tales of wandering among wonders ...

tale # 1: Alien Encounters, first contact

“It is said” the beggar pointed out to Rufus, “that we are not our minds.  We are not the incessant buzz of thought, and sound, and pain of body.”

The beggar paused, glanced up at the overcast sky, appearing to be wondering whether his present, and forthcoming, blasphemies would cause lightening to strike him.  He had had many conversations with Death, always one-sided of course, Death was a coward after all.  Sneaks up on you and then ... drags you kicking and screaming into the Mouth of the Mystery, for consumption by laughing stars, after which there would likely be another gravity-bound regurgitation.

Rufus just sat there, watching out for lice that might seek to make the jump from the beggar’s clothes to his own.  After a bit the beggar, seeing no coin appear in his bowl, spoke again.

“It is also said” - this time there was in the beggar’s tone of voice something sad - “that We are Everything.  Many times this great wisdom has been spoken to these ears.”

The beggar paused.  Rufus felt an itch where his sandaled feet were perhaps too near to contamination.  Having little else to do, since the beggar was not speaking, Rufus tried to recall the two: “It is said”s , and noticed that for all their wisdom, they seemed completely contradictory.

Rufus’s eyes widened a bit at that thought.  The beggar, who was very good at observing without being seen as observing, reached down and pushed his bowl toward Rufus just ever so slowly, and slightly.  Speech by gesture: another art the beggar studied.

Rufus reached into his backpack, adorned with its collection of brightly colored travel stickers, and brought out his wallet.  For some odd reason, he put the whole wallet in the begging bowl, or as much as would fit.  It was a large wallet. 

There was an agreeable silence, while wind rustled some nearby objects <dust, a couple of leaves, one stone bell shifted slightly against another>.

The beggar reached down, took the wallet and laid all its contents in the dust between them, picking them up one at a time, and reading their meaning as if they were sacred runes of Rufus’s soul.  He rearranged them into piles.

A sexually oriented sanitary device, still in its original wrapper, was laid along side an old lottery ticket, at which point the beggar said: “dreamer”.

Cards with pictures and/or numbers on them claimed their own arrangement, in a kind of rectangle or box.  Workplace and student IDs, only one of which was presently useful, and credit cards formed the sides, , while the drivers license and medical marijuana card were set on top of each other, followed by: “sensible”. 

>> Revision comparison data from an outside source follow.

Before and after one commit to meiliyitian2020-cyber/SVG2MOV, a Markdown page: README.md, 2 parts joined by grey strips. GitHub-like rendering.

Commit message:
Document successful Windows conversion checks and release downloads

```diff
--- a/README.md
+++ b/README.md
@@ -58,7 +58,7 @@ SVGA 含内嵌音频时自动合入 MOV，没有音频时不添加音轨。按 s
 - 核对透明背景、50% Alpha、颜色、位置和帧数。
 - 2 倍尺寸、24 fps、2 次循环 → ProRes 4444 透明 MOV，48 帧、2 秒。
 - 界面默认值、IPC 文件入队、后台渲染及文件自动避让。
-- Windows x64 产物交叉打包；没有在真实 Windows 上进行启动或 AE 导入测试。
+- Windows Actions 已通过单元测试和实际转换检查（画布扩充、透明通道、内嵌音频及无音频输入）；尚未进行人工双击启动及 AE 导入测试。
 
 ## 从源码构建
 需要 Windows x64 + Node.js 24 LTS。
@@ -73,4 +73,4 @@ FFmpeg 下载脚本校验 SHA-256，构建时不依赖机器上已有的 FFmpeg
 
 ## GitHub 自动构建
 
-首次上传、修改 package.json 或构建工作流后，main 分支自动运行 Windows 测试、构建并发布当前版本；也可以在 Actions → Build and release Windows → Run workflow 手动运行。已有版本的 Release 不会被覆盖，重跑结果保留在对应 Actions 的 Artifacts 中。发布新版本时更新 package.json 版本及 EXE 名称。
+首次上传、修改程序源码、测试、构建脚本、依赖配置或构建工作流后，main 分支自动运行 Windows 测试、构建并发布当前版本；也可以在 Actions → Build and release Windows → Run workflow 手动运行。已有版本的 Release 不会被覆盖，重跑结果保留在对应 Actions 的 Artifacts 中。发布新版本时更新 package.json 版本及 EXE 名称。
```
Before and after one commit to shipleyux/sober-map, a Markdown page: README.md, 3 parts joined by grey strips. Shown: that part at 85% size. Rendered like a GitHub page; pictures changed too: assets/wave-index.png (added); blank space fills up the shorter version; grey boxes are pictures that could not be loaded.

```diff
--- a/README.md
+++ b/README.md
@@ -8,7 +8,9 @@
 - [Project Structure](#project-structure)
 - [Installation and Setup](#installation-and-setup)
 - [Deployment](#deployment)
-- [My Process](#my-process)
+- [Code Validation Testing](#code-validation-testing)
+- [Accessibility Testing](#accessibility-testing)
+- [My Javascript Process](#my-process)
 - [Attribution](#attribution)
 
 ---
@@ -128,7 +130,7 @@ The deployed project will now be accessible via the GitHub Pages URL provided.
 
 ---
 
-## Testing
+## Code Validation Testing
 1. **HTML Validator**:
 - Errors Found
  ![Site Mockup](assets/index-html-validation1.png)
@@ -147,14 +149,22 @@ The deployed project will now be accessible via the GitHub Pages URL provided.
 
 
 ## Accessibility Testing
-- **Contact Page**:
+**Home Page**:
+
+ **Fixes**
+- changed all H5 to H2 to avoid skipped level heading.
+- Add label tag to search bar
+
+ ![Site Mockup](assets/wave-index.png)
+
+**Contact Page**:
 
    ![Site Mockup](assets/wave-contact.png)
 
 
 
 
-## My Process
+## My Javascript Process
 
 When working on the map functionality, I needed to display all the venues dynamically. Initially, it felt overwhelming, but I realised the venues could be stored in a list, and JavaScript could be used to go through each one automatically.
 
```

There was also a pile of debris, bits of “things”, even a paper clip all on its lonesome.  The beggar moved these objects around in the dirt, in a kind of spiral, muttering: “found-object art”, to himself.

Last was money: paper and coins.  The beggar made several arrangements, changing what was in the piles, all the while muttering about exchange rates, and necessary gratuities.

“Rufus” says the beggar, picking up and reading his name on the no longer valid student card from MIT.  “is it your intention to give all of this to me?”

Short pause: “Yes”.

The beggar: “Okay.  Now mine.  Good.  May I read your future from your cards?”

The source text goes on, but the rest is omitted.